Action item:
Search the records for "components". Copy every line where it appears.

------------

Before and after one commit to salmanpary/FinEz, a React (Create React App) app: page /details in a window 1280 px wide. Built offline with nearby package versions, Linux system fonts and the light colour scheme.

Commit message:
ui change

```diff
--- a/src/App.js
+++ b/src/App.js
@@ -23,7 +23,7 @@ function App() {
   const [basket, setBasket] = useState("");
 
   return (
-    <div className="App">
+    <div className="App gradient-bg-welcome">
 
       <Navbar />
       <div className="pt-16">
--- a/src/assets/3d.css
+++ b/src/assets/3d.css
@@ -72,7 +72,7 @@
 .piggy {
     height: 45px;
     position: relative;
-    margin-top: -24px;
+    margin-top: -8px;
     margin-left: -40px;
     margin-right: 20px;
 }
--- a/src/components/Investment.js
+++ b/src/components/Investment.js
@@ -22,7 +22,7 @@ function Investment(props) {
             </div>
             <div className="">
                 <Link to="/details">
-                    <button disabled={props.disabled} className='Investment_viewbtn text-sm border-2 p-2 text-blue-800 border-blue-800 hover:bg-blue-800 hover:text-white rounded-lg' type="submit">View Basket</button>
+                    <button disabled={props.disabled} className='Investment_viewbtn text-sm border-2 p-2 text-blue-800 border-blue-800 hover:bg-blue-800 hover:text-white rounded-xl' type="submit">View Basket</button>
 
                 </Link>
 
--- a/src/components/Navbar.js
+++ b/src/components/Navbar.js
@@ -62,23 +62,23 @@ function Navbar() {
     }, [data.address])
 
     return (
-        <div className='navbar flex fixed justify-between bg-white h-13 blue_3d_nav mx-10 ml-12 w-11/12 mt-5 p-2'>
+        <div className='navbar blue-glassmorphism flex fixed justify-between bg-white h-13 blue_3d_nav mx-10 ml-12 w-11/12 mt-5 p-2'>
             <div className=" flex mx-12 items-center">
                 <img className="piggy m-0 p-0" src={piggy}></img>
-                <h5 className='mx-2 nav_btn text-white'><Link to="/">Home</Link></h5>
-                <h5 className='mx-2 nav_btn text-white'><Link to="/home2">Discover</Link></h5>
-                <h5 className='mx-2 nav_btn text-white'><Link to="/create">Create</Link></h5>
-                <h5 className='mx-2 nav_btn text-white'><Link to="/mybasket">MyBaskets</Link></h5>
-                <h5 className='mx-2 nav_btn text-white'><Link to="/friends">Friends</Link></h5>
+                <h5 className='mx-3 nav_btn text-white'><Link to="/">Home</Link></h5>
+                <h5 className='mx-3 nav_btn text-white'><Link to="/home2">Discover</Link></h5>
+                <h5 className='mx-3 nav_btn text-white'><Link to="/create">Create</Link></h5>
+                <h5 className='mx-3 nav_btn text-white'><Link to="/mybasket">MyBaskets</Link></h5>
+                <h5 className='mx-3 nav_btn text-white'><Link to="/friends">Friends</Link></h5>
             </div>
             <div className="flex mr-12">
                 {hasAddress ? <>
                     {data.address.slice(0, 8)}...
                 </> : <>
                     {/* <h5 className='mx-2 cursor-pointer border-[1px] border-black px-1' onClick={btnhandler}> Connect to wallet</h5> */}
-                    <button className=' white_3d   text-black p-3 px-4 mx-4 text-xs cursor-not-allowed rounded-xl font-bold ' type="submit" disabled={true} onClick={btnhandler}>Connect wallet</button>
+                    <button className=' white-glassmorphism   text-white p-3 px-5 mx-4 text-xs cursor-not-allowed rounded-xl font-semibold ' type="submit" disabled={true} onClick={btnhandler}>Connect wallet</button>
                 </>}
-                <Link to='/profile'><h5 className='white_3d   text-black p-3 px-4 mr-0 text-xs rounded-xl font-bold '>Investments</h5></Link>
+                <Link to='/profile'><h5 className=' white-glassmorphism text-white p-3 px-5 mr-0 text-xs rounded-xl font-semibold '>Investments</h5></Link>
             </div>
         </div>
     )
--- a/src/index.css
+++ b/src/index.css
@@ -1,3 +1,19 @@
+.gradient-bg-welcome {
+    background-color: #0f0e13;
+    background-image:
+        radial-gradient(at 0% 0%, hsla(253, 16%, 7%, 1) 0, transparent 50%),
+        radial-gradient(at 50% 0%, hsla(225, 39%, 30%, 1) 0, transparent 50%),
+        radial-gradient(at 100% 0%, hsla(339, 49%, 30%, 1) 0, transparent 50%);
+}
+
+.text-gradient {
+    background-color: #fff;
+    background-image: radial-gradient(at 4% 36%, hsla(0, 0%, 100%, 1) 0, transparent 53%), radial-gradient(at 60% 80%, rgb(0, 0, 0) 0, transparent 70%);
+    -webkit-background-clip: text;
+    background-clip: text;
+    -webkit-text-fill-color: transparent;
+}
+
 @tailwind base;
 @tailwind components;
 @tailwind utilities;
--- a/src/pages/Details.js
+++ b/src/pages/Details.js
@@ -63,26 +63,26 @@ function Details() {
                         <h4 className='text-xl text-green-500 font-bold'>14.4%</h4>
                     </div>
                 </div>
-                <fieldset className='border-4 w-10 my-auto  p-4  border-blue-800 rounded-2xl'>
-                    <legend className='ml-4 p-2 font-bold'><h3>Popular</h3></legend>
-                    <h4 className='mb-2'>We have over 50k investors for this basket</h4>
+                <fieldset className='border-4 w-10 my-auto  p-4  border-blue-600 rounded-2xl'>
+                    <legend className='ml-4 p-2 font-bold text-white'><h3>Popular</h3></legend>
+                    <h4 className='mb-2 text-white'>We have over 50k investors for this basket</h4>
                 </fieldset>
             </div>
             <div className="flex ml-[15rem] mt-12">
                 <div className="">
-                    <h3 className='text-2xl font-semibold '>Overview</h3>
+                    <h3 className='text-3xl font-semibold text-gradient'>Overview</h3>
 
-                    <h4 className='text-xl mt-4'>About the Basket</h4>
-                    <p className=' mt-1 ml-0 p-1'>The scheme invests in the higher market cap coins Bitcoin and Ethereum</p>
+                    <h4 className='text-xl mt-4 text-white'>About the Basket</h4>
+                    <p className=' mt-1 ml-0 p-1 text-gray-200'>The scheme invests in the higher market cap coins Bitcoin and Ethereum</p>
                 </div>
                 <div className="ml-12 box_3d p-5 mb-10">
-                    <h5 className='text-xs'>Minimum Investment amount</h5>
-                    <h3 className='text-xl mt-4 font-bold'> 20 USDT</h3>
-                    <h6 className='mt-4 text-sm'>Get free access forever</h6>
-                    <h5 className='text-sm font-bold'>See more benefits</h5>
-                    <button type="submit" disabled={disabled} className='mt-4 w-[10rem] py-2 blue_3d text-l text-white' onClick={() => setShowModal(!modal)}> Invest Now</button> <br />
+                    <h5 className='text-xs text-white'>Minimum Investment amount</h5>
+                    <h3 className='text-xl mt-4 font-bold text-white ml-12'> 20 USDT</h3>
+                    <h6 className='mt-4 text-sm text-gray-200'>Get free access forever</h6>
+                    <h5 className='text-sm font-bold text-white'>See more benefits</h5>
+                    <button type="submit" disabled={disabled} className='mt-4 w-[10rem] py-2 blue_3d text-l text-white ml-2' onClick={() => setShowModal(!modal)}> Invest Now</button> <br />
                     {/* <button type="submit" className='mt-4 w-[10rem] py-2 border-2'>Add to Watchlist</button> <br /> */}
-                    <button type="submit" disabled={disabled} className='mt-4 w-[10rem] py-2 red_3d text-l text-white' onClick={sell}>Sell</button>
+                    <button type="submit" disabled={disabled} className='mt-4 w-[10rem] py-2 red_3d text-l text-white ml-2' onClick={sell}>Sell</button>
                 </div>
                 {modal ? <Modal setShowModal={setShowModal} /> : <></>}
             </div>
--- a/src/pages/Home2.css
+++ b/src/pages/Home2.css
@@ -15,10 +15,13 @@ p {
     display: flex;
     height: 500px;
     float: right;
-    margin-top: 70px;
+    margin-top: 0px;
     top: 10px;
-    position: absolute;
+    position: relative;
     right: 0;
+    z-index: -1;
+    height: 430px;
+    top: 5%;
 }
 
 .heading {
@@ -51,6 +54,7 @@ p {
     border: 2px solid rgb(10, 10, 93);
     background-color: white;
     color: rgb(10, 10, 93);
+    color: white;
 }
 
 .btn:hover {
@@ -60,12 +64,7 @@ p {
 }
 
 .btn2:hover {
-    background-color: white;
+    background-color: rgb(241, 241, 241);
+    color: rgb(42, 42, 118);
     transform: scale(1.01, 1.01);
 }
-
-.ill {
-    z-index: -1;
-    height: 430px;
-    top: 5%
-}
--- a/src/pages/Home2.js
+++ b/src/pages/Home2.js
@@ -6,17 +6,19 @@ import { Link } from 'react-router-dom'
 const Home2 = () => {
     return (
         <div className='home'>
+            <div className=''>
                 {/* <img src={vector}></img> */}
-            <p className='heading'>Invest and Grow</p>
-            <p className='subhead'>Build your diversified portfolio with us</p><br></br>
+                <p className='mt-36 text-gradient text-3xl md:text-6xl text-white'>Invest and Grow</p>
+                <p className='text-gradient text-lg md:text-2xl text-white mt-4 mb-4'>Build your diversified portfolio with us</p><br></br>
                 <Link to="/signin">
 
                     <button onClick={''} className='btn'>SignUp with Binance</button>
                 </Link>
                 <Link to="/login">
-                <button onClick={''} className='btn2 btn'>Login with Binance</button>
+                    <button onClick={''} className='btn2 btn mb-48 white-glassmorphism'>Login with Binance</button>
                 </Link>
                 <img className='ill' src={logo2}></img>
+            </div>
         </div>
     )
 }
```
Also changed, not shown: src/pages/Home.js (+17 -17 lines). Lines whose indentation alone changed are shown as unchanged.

------------

Exercise solution:
--- a/src/components/Investment.js
+++ b/src/components/Investment.js
--- a/src/components/Navbar.js
+++ b/src/components/Navbar.js
 @tailwind components;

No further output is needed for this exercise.